17. On Cloudultra ($180)
Weight: 1 lb. 4.8 oz.
What we like: Well made and great looking.
What we don’t: Expensive and rocks get stuck in the outsole grooves.
Based in Switzerland, On is known for their innovative collection of road and trail shoes. It’s easy to tell an On design apart from the rest—each model includes their trademark CloudTec outsole, a series of hollow cells that absorb impact and propel you forward, no matter what your stride. In theory, it makes a lot of sense, and it’s for good reason that On shoes have become increasingly popular in the U.S. market. The Cloudultra is their most cushioned design for long-distance efforts, built to swallow ground impact and keep your feet happy, mile after mile.
The Cloudultra stood out to us as a unique shoe, but ironically it wasn’t a cloud-like feel that set it apart.
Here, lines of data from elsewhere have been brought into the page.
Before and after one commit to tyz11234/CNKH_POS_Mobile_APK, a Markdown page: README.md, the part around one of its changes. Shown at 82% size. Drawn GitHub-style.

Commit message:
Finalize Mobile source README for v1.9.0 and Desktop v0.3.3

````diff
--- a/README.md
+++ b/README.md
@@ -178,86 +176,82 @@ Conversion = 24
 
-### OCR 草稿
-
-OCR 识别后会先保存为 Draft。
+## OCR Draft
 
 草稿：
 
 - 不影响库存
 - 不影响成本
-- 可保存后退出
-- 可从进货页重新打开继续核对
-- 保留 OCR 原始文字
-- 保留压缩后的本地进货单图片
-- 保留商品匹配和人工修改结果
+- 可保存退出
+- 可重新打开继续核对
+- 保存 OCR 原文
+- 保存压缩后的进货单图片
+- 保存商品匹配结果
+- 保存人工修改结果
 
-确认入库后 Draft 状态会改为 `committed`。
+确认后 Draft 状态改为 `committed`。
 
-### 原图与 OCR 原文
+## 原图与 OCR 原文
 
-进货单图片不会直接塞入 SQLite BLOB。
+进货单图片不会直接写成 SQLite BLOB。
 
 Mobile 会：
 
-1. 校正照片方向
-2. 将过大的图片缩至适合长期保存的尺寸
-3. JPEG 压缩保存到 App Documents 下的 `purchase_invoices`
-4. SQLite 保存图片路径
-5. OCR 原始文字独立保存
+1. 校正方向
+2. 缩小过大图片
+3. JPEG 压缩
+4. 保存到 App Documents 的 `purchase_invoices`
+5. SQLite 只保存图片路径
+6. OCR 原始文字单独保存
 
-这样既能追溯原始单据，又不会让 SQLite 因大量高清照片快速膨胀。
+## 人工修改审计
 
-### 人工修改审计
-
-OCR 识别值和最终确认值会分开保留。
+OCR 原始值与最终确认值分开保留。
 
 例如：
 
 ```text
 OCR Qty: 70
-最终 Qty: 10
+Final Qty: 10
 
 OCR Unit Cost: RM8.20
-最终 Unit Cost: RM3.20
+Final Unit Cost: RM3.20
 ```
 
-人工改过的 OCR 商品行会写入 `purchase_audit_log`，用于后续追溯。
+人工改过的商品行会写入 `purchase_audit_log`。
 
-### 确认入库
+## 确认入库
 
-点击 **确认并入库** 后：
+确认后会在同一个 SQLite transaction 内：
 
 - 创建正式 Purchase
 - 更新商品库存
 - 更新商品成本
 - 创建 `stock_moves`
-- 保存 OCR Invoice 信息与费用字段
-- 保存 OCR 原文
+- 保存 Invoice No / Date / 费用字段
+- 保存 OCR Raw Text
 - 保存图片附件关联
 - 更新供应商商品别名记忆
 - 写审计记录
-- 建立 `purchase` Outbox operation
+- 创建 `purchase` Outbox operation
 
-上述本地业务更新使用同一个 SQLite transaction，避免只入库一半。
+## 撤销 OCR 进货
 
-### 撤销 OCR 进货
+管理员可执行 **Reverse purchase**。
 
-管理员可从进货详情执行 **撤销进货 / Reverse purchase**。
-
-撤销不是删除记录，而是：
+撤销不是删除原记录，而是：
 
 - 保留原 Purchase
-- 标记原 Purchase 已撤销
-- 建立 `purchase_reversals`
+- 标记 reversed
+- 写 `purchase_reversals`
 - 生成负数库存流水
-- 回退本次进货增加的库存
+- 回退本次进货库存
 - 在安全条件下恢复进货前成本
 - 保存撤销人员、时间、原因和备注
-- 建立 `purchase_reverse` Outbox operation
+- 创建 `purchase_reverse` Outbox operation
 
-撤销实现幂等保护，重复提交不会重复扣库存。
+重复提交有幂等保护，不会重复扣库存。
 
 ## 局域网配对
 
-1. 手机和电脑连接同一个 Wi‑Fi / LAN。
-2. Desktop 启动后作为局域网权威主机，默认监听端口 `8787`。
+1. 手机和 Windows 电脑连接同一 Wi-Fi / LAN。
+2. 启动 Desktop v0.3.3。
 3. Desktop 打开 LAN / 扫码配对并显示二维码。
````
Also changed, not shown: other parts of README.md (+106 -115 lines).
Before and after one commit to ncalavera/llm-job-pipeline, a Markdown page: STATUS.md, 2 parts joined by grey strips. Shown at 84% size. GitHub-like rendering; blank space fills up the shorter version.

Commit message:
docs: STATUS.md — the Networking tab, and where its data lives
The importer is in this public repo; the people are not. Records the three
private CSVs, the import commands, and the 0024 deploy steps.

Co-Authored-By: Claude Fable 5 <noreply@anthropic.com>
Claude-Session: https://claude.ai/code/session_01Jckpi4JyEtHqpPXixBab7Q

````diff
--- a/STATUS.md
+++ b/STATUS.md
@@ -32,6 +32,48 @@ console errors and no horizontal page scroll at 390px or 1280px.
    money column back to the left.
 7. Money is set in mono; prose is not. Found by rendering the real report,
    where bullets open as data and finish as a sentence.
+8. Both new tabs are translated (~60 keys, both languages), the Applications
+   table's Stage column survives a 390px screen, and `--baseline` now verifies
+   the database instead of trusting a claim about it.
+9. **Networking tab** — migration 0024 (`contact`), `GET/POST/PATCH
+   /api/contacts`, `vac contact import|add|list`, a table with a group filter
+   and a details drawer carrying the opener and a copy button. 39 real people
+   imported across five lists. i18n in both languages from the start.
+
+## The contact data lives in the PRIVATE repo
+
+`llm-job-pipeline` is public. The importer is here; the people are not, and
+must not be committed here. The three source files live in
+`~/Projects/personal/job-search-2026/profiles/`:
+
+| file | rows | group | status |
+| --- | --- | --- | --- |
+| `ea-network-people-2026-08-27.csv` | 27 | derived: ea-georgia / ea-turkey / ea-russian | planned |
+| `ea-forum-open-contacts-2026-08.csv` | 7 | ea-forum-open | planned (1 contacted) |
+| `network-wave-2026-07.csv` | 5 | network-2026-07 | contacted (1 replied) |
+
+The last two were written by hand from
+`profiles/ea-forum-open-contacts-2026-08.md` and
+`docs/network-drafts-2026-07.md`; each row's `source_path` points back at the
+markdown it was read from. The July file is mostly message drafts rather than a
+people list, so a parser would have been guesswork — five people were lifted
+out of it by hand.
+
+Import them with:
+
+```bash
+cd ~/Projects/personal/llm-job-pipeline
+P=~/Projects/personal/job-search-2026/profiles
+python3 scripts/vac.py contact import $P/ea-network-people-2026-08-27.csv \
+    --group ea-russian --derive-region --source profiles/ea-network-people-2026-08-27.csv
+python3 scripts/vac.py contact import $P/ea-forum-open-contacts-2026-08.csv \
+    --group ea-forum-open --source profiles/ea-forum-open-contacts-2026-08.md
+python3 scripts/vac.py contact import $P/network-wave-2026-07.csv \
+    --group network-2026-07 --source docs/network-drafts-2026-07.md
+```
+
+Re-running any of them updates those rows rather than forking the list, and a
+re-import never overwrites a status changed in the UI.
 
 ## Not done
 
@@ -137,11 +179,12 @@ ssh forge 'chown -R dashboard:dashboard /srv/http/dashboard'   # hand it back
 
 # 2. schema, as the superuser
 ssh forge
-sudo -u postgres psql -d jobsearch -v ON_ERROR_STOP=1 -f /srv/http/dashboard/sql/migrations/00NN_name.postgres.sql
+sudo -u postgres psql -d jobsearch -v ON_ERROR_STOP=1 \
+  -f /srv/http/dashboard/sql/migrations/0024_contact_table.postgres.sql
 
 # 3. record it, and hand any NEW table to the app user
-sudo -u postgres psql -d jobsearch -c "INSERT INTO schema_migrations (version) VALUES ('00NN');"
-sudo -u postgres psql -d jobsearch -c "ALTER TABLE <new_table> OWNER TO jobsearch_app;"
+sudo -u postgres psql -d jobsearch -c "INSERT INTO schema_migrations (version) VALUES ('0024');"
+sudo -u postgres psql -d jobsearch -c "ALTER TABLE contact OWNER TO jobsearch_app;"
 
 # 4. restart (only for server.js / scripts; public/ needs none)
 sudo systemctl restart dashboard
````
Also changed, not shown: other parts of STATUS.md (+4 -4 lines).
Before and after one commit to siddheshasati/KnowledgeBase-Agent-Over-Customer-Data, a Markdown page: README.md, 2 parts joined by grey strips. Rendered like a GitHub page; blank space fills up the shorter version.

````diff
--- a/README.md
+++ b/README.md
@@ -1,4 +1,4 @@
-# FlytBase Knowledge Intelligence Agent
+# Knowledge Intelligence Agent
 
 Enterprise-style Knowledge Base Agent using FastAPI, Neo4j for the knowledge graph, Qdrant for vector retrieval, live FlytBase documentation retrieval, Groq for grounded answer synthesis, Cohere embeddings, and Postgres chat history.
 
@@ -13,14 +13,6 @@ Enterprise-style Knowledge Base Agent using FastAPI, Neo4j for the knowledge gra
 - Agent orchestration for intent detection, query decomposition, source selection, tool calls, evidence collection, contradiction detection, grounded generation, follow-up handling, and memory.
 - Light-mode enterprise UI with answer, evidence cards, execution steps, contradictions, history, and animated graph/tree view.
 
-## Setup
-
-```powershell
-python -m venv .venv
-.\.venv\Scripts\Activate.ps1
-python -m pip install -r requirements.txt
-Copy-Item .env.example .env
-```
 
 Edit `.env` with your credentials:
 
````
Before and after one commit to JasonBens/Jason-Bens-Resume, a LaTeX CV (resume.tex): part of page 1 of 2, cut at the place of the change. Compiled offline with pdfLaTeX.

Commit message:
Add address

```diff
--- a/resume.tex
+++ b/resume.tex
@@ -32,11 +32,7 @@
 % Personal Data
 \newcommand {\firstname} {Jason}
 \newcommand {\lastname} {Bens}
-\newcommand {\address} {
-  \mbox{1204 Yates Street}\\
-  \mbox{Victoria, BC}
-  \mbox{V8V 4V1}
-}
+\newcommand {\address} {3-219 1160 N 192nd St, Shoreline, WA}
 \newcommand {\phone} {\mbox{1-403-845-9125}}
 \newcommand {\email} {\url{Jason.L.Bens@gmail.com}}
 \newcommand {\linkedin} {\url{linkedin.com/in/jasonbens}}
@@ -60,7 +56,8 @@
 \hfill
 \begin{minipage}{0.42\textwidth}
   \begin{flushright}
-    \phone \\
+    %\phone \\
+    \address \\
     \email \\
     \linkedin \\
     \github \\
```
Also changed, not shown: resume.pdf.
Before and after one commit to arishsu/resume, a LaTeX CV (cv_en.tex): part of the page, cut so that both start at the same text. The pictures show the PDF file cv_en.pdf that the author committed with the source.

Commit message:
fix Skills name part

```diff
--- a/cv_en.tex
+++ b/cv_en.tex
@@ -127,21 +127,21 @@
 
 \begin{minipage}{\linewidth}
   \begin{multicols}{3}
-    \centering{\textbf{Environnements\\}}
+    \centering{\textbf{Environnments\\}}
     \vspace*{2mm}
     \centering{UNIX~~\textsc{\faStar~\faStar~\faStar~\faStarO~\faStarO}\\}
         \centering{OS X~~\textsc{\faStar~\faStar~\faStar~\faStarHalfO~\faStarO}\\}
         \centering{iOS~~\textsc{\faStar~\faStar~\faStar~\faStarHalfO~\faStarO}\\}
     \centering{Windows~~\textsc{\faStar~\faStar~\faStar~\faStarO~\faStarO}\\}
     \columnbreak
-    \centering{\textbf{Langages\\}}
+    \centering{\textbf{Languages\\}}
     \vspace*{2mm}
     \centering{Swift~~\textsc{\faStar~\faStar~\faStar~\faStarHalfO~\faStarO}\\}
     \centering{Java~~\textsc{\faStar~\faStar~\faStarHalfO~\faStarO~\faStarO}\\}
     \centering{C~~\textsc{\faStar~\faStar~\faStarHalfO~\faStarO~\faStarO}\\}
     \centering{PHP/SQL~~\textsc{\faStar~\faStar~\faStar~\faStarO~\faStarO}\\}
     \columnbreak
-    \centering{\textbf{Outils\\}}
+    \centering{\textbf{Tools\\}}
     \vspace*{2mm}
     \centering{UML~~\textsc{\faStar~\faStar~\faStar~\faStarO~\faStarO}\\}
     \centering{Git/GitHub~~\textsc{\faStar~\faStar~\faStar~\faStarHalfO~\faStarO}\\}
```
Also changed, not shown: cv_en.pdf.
In fact, it actually felt rather firm underfoot, and in a blind test we’d be hard-pressed to tell the difference between the CloudTec technology and any other shoe. The biggest differences came from the sock-like upper, which felt sleek and close-fitting (and is undeniably good-looking) but was hard to get into and resulted in some pressure points on the top of our foot. In the end, it’s worth considering sizing up a half size, and be sure to give yourself ample time for break-in (read: don’t tackle 17 miles right away like we did). On shoes are expensive and known for one major and inherent downfall—rocks get stuck in the large grooves of their soles—but they exude quality and are well worth a look.
18. Arc’teryx Norvan SL 2 ($160)
Weight: 12 oz.
What we like: Exceptionally lightweight and responsive; great on technical terrain.
What we don’t: Narrow, minimal protection, lacks support for long-distance runs.
A lot of runners are turning to max-cushioned shoes for their extra comfort and shock absorption, but trimmed-down models still have their appeal. For short trail races, Vertical Kilometer events, or technical runs, you’ll want a shoe that is light on your feet and prioritizes ground feel. Arc’teryx’s Norvan SL 2 is a strong entry in this category, with the lowest weight here (by a large margin) and notably less cushioning than most (19mm at the heel). And it’s not just light and nimble: with a Vibram Megagrip sole and snug, approach-shoe-like fit, the SL 2 offers exceptional grip and performance on rock (no surprise, considering Arc’teryx’s dominance in the climbing market). The shoe even features a cutout on the inside heel to accommodate a carabiner.
The Norvan SL 2 shares a lot of characteristics with the La Sportiva Bushido above, including minimal cushioning and a solid rubber sole. But at just 12 ounces for the pair, the Arc’teryx is on another level in terms of weight, giving it much more credence as a shorter-distance, race-ready shoe (the downside is less protection and stability overall). We have had some issues with the mesh upper: The thin build doesn’t do much to keep out dust and dirt, and it lacks the locked down feel you get with more robust, cushioned uppers. Keep in mind that Arc’teryx shoes have a tendency to run narrow, and this is particularly true for the streamlined SL 2.